As we headed off to the doctor one Saturday in February my Mom thought my brother might have strep throat because of white streaks in his throat, I was not feeling very well either. As we saw the doctor we realized she was not our regular pediatrician. After she examined first me, then my brother she did a rapid strep test and returned with the assurance that it was not strep. She prescribed allergy medicine and a new inhaler for my brother, rest and fluids for us both for the rest of the weekend. By Monday morning I was back to my old self, not my brother he barely made it through school. On Tuesday we returned to the doctor’s office this time we saw our regular pediatrician, again my Mom questioned if it could be strep due to my brother’s bright red face.
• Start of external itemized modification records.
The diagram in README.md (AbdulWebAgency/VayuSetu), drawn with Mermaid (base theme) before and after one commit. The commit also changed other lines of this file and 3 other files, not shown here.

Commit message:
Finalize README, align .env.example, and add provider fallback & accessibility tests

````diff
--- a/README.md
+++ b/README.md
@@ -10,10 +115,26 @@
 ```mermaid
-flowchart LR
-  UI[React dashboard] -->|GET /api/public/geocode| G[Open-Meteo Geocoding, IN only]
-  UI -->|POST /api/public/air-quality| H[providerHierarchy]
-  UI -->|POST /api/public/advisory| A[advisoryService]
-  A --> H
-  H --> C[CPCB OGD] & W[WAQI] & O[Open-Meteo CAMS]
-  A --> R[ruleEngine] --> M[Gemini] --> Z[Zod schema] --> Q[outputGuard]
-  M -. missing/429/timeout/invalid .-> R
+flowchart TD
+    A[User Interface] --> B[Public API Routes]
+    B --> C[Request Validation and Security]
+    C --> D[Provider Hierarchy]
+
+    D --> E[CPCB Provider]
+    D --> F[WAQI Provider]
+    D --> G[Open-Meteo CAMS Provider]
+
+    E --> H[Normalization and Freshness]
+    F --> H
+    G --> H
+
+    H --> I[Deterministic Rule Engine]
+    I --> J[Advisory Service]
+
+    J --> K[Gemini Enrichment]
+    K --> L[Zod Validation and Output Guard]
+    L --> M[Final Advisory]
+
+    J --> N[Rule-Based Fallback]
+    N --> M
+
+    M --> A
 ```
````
Going off the same diagnosis as the first doctor my brother was to rest at home the rest of the week.
Monday came and he returned to school, when he was picked up from school he was unable to breathe easy so another trip was made to the doctor’s office. I could not help but worry about my older brother, why had he not gotten better by now? This time he required a breathing treatment in the office and we were there until way pass their closing hours. Another week passed with another trip to the doctor. Every week for six more weeks off to the doctor they would go. No improvement in his health. Actually he was failing more, one morning he was unable to get out of bed, his back hurt and the joints in his hands and knees were red.
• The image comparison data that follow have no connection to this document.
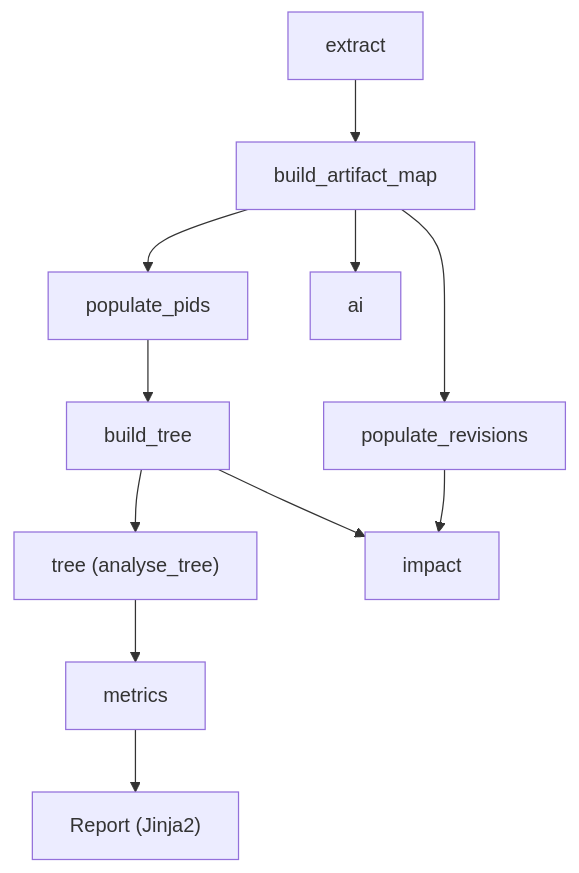
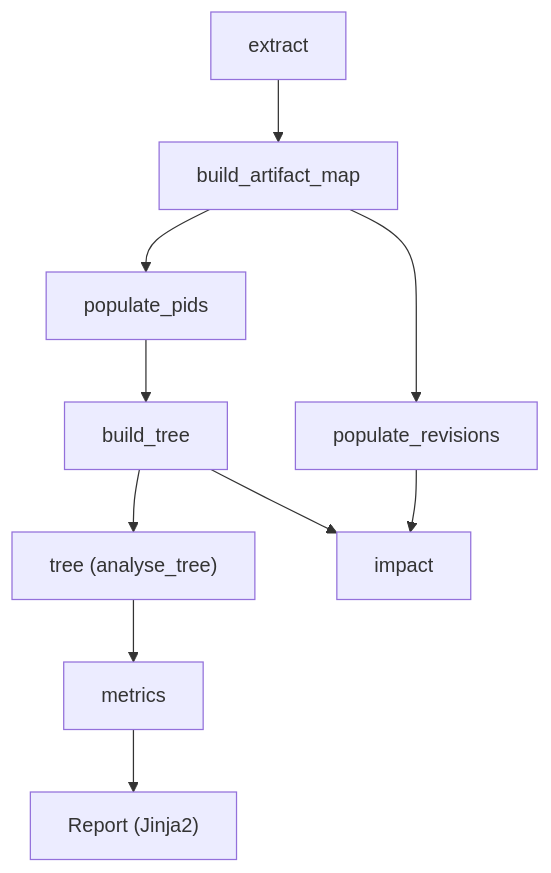
One commit to flyvercity/syntagmax changed the second of 13 diagrams in docs/reference/internal.md. Above: the diagram before and after it, drawn with Mermaid. The commit also changed other lines of this file and 43 other files, not shown here.

````diff
--- a/docs/reference/internal.md
+++ b/docs/reference/internal.md
@@ -49,13 +49,12 @@
 ```mermaid
 flowchart TD
     extract --> build_artifact_map
     build_artifact_map --> populate_pids
     build_artifact_map --> populate_revisions
-    build_artifact_map --> ai
     populate_pids --> build_tree
     build_tree --> tree["tree (analyse_tree)"]
     build_tree --> impact
     populate_revisions --> impact
     tree --> metrics
     metrics --> Report["Report (Jinja2)"]
 ```
````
Spring break came and my Mom requested a referral to a specialist. It would be a month before he could be seen, a month? By chance after speaking to a friend that my father had worked with, she actually worked for the specialist my brother needed to see. He was able to see him the next week, what luck! After an examination and a look at my brother’s joints, the rheumatoid specialist requested blood tests. The blood test looked for over 200 markers for disease. A week later the blood test revealed that my brother had the antibodies for strep and now suffered from reactive arthritis. As well he found out he had a genetic predisposition to rheumatic fever. A family relative had at one time had rheumatic fever and now his condition added up, it made sense. My brother was prescriber Naproxen 500mg. He was to always insist to have a blood test if strep is suspected. He returned to school the next week on an every other day schedule, to finish out the school year.
The cost of care included the misdiagnosis was pricey for my family due to the repeated trips to the doctor including travel time which was about two hour drive roundtrip, gasoline and insurance co-payments. Let alone the prescriptions for an inhaler and allergy medicines that were not needed. Actually it was costly to my brother’s mental health when answers were not coming and he was not getting better, he truly believed that he might be dying. My brother loss educational time, even though he did graduate with receiving extra help of several teachers he loss an important semester of his high school years.
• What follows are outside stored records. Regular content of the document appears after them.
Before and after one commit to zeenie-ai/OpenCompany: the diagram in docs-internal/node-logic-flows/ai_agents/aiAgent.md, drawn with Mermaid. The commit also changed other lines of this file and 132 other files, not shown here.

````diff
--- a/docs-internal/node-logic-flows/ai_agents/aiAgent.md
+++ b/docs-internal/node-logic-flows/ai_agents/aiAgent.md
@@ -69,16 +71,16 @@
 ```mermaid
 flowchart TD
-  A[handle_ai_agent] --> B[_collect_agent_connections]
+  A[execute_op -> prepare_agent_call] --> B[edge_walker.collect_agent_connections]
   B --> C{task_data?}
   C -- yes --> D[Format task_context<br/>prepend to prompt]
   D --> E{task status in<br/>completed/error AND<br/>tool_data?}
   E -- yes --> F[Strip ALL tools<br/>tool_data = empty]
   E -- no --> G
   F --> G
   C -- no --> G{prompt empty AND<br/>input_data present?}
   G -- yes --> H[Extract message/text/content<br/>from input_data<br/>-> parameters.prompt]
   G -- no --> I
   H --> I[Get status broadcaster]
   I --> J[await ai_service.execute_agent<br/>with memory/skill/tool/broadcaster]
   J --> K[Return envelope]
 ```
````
Actually the real cost of care to my brother is his current health where he suffers when he is in air conditioned building or a car for longer than a couple hours at a time. There are times the joints in his hands are red and he has constant spine pain. When he had a chest x-ray for work they ask him about the calcification on his spine. The cost of care came through that the medical community did not recognize that a rapid throat culture being negative in addition a throat culture should have been ordered to verify the results. Also a seasoned pediatric physician did not take the needed steps to correctly diagnose the condition in which she should have ordered a blood test to double check a Mother’s intuition.
Sean Card was a contestant in the 2015 Costs of Care Essay Contest.